The 1975 film The Man in the Glass Booth tells the fictional story of Jewish holocaust survivor Arthur Goldman. Thirty years after the war, Goldman impersonates an unrepentant concentration camp commandant, Colonel Dorff, allowing himself to be abducted and put on trial as Dorff by the Israeli authorities. Partway through the trial, Goldman's ruse is exposed by the witnesses he had bribed to present evidence against him. The normally voluble Goldman suddenly becomes catatonic and he dies in the courtroom without ever having offered an explanation for his actions.
What was Goldman's motivation for impersonating Colonel Dorff? I can speculate that it may have been one or more of the following:
Goldman had gone insane, perhaps as a result of the hardships he suffered under Dorff, and became so fixated on his former tormentor that he took on his persona. We see Goldman exhibiting plenty of irrational—possibly even psychotic—behaviour in the first half of the film, before he openly assumes the role of Dorff. And a psychiatrist appointed by the court to examine Goldman (albeit believing him to be Dorff) finds that he is suffering from psychosis. Then again, it's also plausible that Goldman was faking mental instability in order to set up and maintain his cover without raising suspicion. For example, at one point Goldmann instructs his employees to call certain numbers in Hamburg and Cairo and then immediately hang up, giving an apparently (to them, anyway) nonsensical explanation for this order. In the second half of the film he reveals, in Dorff's persona, that two of Dorff's former SS colleagues are living freely in Hamburg and Cairo.
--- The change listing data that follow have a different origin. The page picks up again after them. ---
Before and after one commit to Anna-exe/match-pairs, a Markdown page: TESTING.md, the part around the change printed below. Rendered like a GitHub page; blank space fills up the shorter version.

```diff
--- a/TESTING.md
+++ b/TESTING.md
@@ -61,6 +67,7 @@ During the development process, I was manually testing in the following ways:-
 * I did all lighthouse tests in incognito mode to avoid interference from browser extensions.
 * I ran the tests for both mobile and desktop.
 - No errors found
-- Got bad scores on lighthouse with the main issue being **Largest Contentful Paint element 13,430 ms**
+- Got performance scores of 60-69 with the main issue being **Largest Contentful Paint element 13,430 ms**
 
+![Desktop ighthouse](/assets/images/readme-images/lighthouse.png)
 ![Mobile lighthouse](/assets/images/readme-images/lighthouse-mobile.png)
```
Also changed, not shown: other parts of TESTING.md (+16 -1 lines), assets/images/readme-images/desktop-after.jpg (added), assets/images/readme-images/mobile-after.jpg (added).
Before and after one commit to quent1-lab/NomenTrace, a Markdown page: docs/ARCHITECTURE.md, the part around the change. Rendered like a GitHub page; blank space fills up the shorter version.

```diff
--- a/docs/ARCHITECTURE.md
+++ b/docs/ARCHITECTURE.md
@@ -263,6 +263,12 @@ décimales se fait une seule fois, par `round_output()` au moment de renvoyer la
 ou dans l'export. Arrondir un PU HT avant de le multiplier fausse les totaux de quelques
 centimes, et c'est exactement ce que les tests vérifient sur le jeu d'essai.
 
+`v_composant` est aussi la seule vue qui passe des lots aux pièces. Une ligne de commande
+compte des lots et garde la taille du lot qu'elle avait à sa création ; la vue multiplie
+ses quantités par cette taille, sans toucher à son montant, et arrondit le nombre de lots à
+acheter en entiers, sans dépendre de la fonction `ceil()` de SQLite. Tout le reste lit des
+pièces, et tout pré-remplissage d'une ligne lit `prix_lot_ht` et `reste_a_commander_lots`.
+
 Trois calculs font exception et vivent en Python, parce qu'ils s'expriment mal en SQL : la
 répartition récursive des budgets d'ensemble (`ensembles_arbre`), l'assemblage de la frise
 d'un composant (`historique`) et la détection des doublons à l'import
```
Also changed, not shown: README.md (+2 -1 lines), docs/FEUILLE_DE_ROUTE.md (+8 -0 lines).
Goldman wanted to draw public attention to Dorff's crimes against Goldman, his family, his fellow Jews, and humanity at large. Since Dorff had thus far escaped justice, Goldman felt it was necessary to expose him to the world, and the only way of doing so was to pretend to be Dorff and to flamboyantly confess to everything. This is certainly the interpretation that Star Trek: Deep Space Nine used when they reimagined The Man in the Glass Booth for their first-season episode "Duet", since Marritza, their version of Goldman, admits to this once his cover is blown. But there's no such catharsis in Booth, where Goldman dies without leaving an explanation.
Goldman wanted to publically berate himself and his fellow Jews for failing to stand up to Dorff and to the Nazi regime generally. Again, there are several parts of the film that hint at this explanation, such as Goldman using the trial to ridicule Dorff's victims as weak, the court frequently asking witnesses who were themselves camp survivors why they didn't engage in resistance, and, perhaps most damningly, Goldman's employee's testimony that "the man in the glass booth [i.e., Goldman, posing as the defendant] is a Jew" because "no gentile could ever be as antisemitic as Mr. Goldman is". Still, these are only hints.
Now, the film is extremely dialogue-heavy—or perhaps it might be better to say extremely monologue-heavy, with lead actor Maximilian Schell delivering huge numbers of lines on rapid-fire for almost the full two hours. Moreover, as I've mentioned above, many of his lines seem like throwaway comments or non sequiturs at first, but are revealed to have great significance to the plot much later on. It's possible (even likely) that I may have missed something in the first half of the movie that provides a more definitive explanation for Goldman's behaviour in the second half. Then again, it's also possible that the filmmakers intended for Goldman's motivations to remain obscure or ambiguous.
What I am basically asking is whether there is anything in the film itself which establishes an explanation for Goldman's behaviour as definitive, or at least more probable than the alternatives. Failing that, is there any evidence from the filmmakers themselves (not from Robert Shaw, whose novel was adapted but who completely disowned the film during its production), such as directions in the original screenplay, deleted scenes, or interviews with director, writer, cast, or crew? Again, I don't care what happens in the novel; my question is about the film.